More and more, the news media’s claims to public representativeness and as an institution to reveal as well as keep checks and balances on misuse of power, corruption, human rights abuses – whether by the state, big business or private individuals – is being questioned.
In South Africa, the news media has fulfilled such a role rather ambivalently.
While some sectors of the news media aligned themselves with particular political ideologies, during and after apartheid, others fought against them. Either way, we have never been able to claim to have news media that truly represented the broader South African public – sadly, not even our public broadcaster.
However, with the rise of new media platforms and social media in particular – especially with its emphasis on providing access, alternative viewpoints, challenges to mainstream media and the mainstreaming of politics and social debates – the role that both traditional and new media can play in contemporary society is being considerably strengthened through opportunities that new technology and the Fourth Industrial Revolution, or Industry 4.0, have opened up.
Enter journalism 4.0 and a news media that learns to adopt and adapt to technology to serve and fulfil its most basic function and most important cause of delivering accurate, timely and comprehensive information to audiences, national or local, general or niched.
In the South African context, where audiences are still fragmented – with large segments still cut off from mainstream media and where access is premised on socio-economic demographics – the news media and journalists need to find ways of reaching out to new audiences and new and more socially engaged forms of news.
Whereas much focus has been put on the changes to platforms, distribution and the consumption patterns of news, it is the production of news and the tools provided for research that stands to change the practice of journalism the most. This is where the greatest potential lies in strengthening the role that journalism can play. Here journalism can use technology and social media to its advantage.
The new world created by Industry 4.0 opens up for journalism the ever-evolving tools for research and information verification provided by technology. Here, Artificial Intelligence (AI) provides endless opportunities.
Think of Wikileaks and the Panama Papers, and the endless opportunities for forming partnerships with global news networks and with journalists and NGOs that work on issues that concern us all.
Amidst the scourge of fake news, investigative journalism that draws on any resource possible to verify the facts of a story will have to form the basis of a new definition of journalism.
With the same technology increasingly available to the audience, journalism will also have to trade in stories that provide the audience with ways to verify how a story was produced and where the information came from.

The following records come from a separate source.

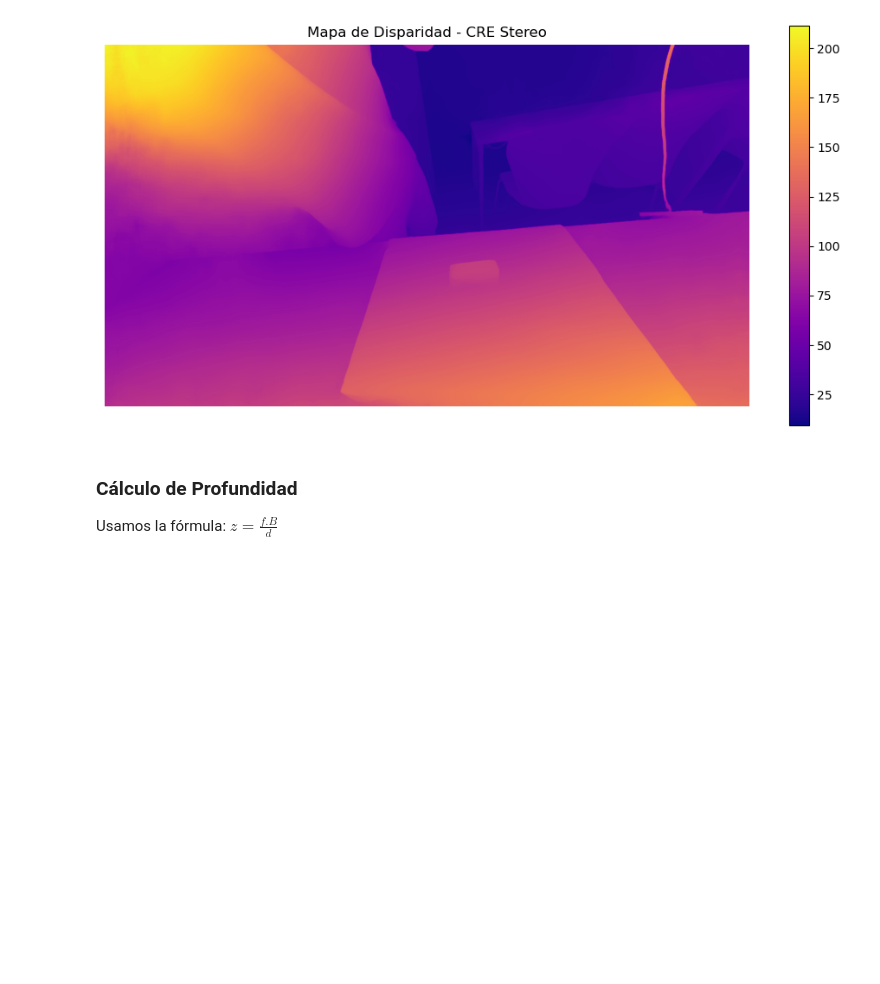
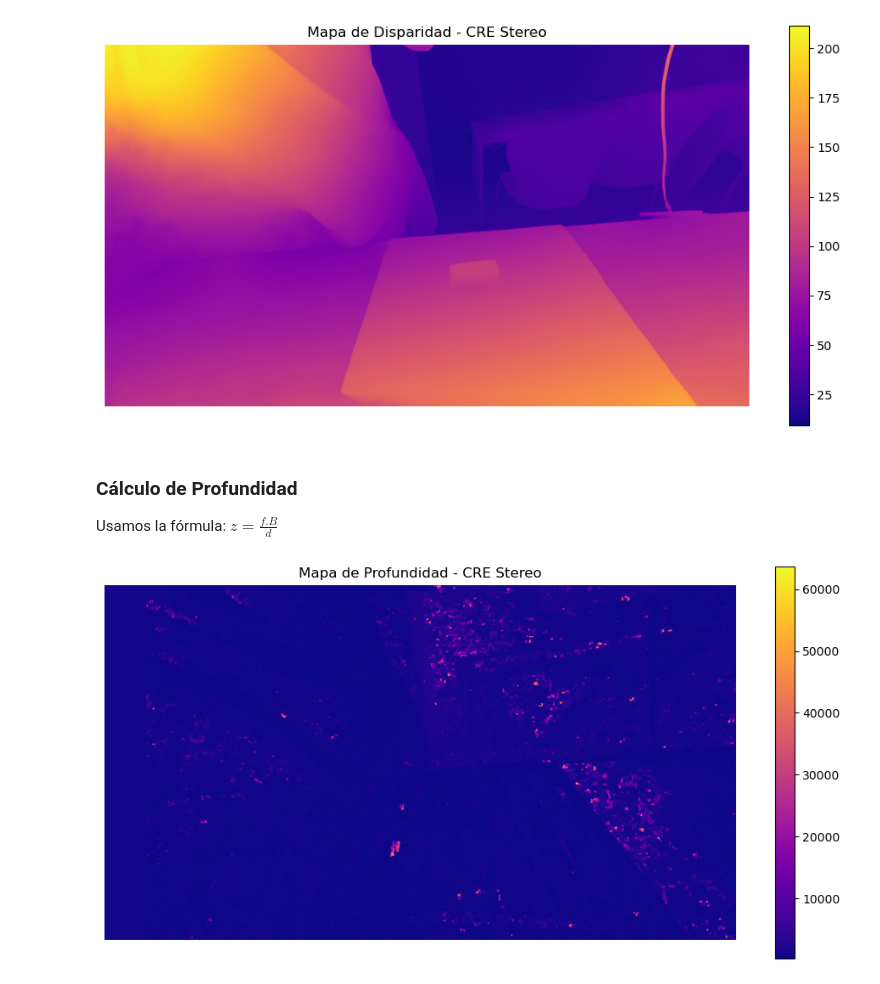
Before and after one commit to timomenceyra/TP2_Reconstruccion3D, a Jupyter notebook: tp2_reconstruccion_3d/nuevo/tp2_2.ipynb, the cells around one changed output. Saved outputs shown, nothing was run; the diff lists cells and outputs as text; code cells hidden in the pictures; blank space fills up the shorter version.

Commit message:
profundidad con sgbm

```diff
--- a/tp2_reconstruccion_3d/nuevo/tp2_2.ipynb
+++ b/tp2_reconstruccion_3d/nuevo/tp2_2.ipynb
@@ -142,13 +142,13 @@ stereo_sgbm.setDisp12MaxDiff(1)
 stereo_sgbm.setPreFilterCap(63)
 
 # Cálculo del mapa de disparidad
-disparity_map_bm = stereo_sgbm.compute(
+disparity_map_sgbm = stereo_sgbm.compute(
     rectL_gray,
     rectR_gray
 ).astype(np.float32) / 16.0
 
 plt.figure(figsize=(12, 6))
-plt.imshow(disparity_map_bm, cmap='plasma')
+plt.imshow(disparity_map_sgbm, cmap='plasma')
 plt.colorbar()
 plt.title('Mapa de Disparidad - Semi-Global Block Matching')
 plt.axis('off')
@@ -216,3 +216,19 @@ models/crestereo_combined_iter5_720x1280.onnx
 
 Usamos la fórmula:
 $ z = \frac{f . B}{d} $
+# %%
+# disparity_map_cs_px = disparity_map_cs.disparity_pixels
+
+f = calib['left_K'][0][0]  # Focal en píxeles
+B = baseline
+
+depth_map_sgbm = compute_depth(disparity_map_sgbm, f, B)
+
+plt.figure(figsize=(12, 6))
+plt.imshow(depth_map_sgbm, cmap='plasma')
+plt.colorbar()
+plt.title('Mapa de Profundidad - CRE Stereo')
+plt.axis('off')
+plt.show()
+# %% [output]
+[figure, added]
```
Also changed, not shown: parts of 2 cells of this notebook, 1 other file.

Transparency will become more crucial than ideas of objectivity or even balance.
Technological advances are key in this regard and journalism can build on what technology and the promise of Industry 4.0, at least as far as AI goes, cannot do, in terms of relationships, based on very real and human interactions. Such journalism will have to be characterised by empathy. Empathy grounded in the knowledge emanating from the real and lived experiences of the other. Only then can we tell the stories that matter to our audiences.

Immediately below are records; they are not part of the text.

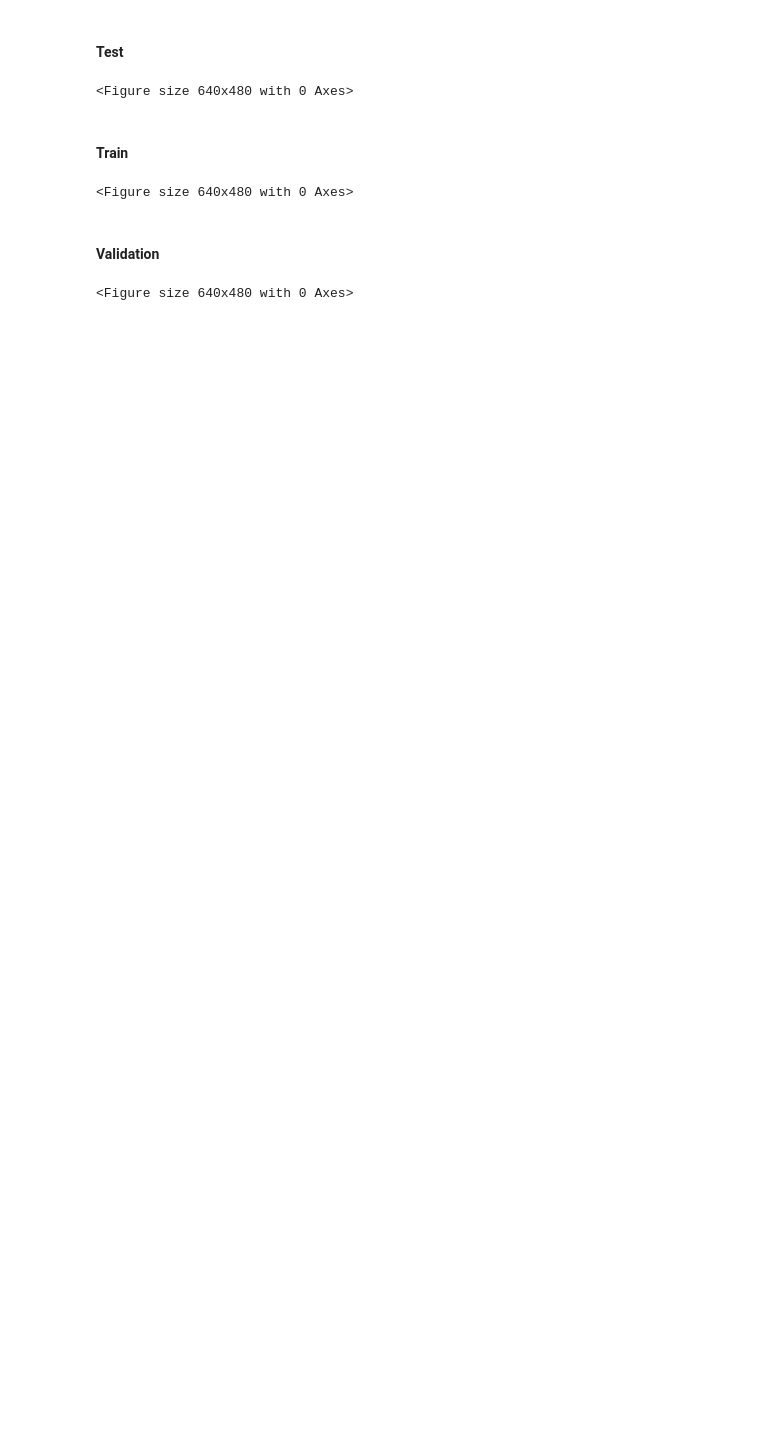
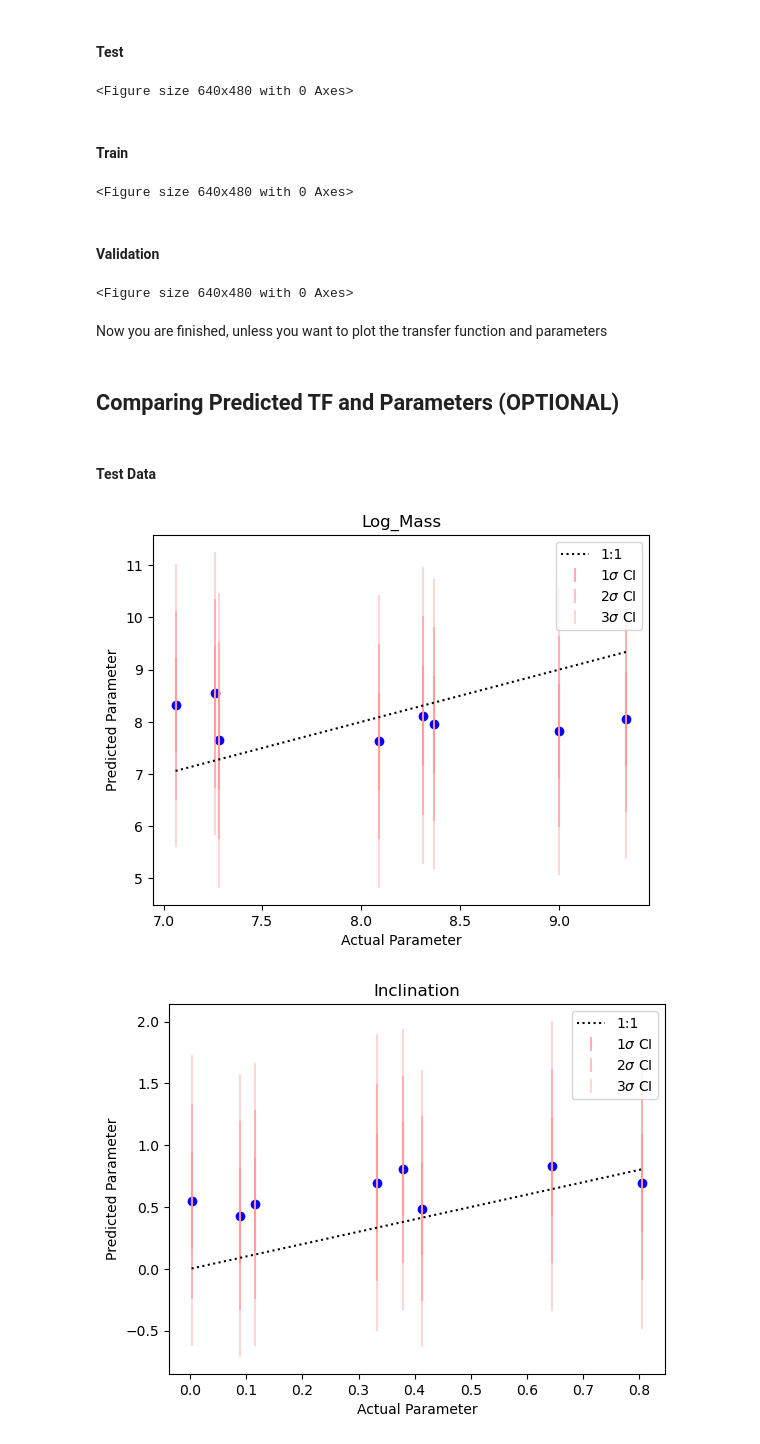
Before and after one commit to rajuaman1/QNPy-Latte, a Jupyter notebook: Modelling_Tutorial_Notebooks_w_Params/3.Modelling.ipynb, the cells around one changed output. Saved outputs shown, nothing was run; the diff lists cells and outputs as text; code cells hidden in the pictures; blank space fills up the shorter version.

Commit message:
Updated_Modelling_Tutorial_Param
Now, all tutorials are fully working

```diff
--- a/Modelling_Tutorial_Notebooks_w_Params/3.Modelling.ipynb
+++ b/Modelling_Tutorial_Notebooks_w_Params/3.Modelling.ipynb
@@ -34,10 +39,10 @@ device = torch.device("cuda" if torch.cuda.is_available() else "cpu") #defining
 # %%
 #The paths for the transfer function and parameters if they exist
-tf_and_param = False #Set false if using real data without transfer function and parameter
+tf_and_param = True #Set false if using real data without transfer function and parameter
 if tf_and_param:
     TF_PATH = f'Transfer_Functions/'
     param_df_path = 'Parameters.csv' #If there is no parameters dataframe, it should be None
-    parameters_df = pd.read_csv(param_df_path)
+    param_df = pd.read_csv(param_df_path)
     param_columns=['Log_Mass','Inclination','Log_Tau','z','Eddington_Ratio','SFinf'] #Change to the names of your columns
     param_length = len(param_columns)
     TF_SAVE_PATH_TRAIN = f'{full_folder}/output_{suffix}/predictions/Transfer_Functions/train/'
@@ -134,7 +135,7 @@ criterion, mseMetric=por.get_criteria()
 tr=por.load_trcoeff(f'{full_folder}/TR_Coeffs/trcoeff_{suffix}.pickle')
 # %%
 #The number of target points you want to model
-num_target_smooth = 100
+num_target_smooth = 1000
 #Load train data
 trainLoader=por.load_train_data(DATA_PATH_TRAIN,num_target_smooth=num_target_smooth,tf_dir = TF_PATH,param_df=param_df,param_columns=param_columns,class_labels_df = None)
 #Load test data
@@ -245,3 +246,20 @@ with open(f'{suffix}_full_reps.pickle', 'wb') as handle:
 
 with open(f'{suffix}_names.pickle', 'wb') as handle:
     pickle.dump(names, handle)
+# %% [markdown]
+Now you are finished, unless you want to plot the transfer function and parameters
+# %% [markdown]
+## Comparing Predicted TF and Parameters (OPTIONAL)
+# %% [markdown]
+#### Test Data
+# %%
+#Provide your ttau array
+ttau = np.arange(1,1001)
+ttau_plot_len = -1 #How much of the ttau do you want to plot
+#Creating TF and Param Plots
+Plotting_TF_Mean(predicted_tf_test,transfer_functions_test,ttau,TF_SAVE_PATH_TEST,ttau_plot_len)
+Plotting_TF_Individual(testLoader,predicted_tf_test,transfer_functions_test,ttau,TF_SAVE_PATH_TEST,ttau_plot_len)
+Plotting_Param_Individual(testLoader,predicted_params_test,params_test,param_columns,PARAM_SAVE_PATH_TEST)
+# %% [output]
+[figure, added]
+[figure, added]
```
Also changed, not shown: parts of 10 cells of this notebook.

Amidst renewed calls for transformation and the decolonisation of the news media, this is particularly important if we are to furnish a journalism that humanises, where it more often than not has dehumanised.
Thus journalism 4.0 is a journalism that uses technology to its advantage, to provide stories that are accurate, in-depth, investigative and compelling, in ways that talk to the wants and needs of its audiences. While we may no longer think of the news media as the Fourth Estate, Journalism 4.0 stands to fulfil an equally important, if not more important, role.
The views expressed in this article are that of the author/s and do not necessarily reflect that of the University of Johannesburg.